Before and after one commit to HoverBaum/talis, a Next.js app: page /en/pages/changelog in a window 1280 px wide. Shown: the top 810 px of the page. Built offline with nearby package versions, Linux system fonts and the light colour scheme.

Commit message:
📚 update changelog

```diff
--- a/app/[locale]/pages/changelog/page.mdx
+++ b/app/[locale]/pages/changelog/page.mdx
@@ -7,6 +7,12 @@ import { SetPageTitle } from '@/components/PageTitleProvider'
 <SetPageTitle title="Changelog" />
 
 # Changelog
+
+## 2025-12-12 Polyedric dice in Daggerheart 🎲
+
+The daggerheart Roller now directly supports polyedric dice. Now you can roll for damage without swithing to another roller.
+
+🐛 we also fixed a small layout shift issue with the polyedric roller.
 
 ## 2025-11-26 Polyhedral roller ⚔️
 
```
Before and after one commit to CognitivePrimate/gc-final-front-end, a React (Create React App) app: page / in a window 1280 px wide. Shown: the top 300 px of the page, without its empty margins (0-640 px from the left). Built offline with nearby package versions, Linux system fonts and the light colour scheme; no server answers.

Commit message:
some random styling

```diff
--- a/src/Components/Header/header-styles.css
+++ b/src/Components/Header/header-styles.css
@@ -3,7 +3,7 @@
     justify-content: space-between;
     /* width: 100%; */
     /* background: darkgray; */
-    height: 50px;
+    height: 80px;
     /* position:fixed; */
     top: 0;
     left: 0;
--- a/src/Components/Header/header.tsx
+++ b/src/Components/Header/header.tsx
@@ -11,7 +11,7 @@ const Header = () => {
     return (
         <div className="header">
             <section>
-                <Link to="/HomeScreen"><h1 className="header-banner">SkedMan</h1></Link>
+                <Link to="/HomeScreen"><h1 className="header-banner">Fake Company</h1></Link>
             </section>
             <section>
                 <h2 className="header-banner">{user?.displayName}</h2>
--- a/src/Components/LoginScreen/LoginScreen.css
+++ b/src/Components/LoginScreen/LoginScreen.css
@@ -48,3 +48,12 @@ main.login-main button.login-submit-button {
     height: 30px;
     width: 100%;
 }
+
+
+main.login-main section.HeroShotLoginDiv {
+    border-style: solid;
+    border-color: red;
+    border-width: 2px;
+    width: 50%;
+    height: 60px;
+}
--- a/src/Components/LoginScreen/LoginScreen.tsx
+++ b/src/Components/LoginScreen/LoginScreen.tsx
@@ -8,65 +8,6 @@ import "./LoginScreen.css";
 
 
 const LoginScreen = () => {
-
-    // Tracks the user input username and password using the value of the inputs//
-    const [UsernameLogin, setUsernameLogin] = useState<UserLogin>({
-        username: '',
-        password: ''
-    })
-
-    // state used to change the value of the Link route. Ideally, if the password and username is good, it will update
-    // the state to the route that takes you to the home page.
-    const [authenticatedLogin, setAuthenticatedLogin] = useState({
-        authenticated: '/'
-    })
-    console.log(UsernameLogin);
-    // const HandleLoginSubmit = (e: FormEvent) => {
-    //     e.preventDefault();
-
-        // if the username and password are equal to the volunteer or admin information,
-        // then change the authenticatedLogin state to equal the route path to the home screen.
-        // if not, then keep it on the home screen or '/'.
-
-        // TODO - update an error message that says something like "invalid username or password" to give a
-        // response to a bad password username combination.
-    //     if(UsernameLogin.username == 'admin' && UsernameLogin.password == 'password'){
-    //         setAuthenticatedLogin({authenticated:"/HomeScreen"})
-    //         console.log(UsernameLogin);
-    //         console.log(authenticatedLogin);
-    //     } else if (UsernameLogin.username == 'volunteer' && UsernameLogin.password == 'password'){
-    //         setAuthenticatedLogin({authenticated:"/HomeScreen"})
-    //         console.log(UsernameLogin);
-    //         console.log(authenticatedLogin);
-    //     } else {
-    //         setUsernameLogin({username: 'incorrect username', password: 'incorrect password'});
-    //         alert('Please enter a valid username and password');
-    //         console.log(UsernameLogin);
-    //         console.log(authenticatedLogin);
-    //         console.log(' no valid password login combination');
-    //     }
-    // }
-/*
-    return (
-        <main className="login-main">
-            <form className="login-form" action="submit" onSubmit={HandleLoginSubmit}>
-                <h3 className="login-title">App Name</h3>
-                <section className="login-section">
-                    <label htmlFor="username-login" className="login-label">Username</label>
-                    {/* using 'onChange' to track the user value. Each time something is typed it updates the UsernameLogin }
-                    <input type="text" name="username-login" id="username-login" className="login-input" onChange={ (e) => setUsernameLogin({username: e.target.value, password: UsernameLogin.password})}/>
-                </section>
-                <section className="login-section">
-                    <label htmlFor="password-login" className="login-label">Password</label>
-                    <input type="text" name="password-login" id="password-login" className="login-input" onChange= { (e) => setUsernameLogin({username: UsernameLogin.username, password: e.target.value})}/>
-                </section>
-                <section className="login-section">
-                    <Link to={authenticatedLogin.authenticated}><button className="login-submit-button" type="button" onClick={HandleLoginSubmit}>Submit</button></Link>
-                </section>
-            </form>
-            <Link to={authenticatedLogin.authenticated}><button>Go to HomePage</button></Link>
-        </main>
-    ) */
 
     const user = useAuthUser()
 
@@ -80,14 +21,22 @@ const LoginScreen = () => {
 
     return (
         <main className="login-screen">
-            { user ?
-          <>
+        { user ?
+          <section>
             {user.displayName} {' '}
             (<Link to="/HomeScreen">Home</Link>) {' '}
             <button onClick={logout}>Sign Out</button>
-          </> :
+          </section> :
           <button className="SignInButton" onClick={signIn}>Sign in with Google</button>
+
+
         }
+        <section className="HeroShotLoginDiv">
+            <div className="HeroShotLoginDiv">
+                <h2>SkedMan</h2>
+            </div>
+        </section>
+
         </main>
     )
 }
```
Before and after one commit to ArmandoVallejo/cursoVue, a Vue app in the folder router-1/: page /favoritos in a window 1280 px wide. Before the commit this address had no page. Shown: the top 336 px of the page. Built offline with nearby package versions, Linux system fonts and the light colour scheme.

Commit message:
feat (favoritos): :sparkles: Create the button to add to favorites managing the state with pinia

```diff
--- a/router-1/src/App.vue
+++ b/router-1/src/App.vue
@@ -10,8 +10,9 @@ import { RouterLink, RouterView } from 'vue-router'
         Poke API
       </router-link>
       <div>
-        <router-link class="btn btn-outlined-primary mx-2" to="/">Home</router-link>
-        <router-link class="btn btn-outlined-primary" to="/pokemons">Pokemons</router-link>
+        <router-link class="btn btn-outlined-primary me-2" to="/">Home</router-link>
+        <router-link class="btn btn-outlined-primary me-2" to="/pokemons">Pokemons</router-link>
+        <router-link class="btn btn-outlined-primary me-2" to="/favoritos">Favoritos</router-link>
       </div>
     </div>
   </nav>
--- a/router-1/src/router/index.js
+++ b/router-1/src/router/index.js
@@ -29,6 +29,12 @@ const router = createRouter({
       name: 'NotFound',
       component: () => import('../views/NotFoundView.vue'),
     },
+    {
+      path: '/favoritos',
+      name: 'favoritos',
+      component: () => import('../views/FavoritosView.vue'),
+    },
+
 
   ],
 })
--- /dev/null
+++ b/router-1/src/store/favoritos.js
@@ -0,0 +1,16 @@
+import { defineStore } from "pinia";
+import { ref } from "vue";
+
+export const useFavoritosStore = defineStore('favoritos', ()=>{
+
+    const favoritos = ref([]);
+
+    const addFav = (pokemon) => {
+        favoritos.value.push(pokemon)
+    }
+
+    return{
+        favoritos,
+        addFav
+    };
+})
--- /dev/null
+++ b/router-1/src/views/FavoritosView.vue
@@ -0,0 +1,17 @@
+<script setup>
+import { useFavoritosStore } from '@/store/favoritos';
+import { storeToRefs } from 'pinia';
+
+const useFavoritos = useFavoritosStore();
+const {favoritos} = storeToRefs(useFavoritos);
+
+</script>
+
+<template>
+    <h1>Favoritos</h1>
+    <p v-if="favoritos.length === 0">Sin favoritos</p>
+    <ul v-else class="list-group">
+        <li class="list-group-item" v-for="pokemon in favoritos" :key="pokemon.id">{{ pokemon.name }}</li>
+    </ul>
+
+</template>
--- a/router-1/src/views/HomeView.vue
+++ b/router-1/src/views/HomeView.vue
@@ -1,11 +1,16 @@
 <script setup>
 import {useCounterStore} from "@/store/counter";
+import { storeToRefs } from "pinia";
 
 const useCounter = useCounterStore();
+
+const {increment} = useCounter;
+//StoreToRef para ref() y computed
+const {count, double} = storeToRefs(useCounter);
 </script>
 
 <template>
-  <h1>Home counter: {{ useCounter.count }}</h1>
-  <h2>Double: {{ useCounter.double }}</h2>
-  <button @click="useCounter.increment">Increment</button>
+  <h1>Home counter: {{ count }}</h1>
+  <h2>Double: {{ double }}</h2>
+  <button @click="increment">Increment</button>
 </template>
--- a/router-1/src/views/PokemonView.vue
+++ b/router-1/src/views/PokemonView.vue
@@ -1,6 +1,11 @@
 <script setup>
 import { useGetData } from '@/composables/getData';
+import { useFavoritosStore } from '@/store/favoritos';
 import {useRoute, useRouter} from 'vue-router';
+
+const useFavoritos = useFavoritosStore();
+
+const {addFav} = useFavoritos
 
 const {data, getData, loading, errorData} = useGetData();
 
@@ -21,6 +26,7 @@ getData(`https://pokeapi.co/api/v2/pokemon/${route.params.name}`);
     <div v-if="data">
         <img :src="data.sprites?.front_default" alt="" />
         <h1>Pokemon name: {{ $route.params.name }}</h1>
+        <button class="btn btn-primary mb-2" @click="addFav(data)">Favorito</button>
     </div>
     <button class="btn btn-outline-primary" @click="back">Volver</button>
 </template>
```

**About this task**
Copy the lines from the entries above in which the word "width" appears.

**Final answer**
     /* width: 100%; */
     width: 100%;
+    border-width: 2px;
+    width: 50%;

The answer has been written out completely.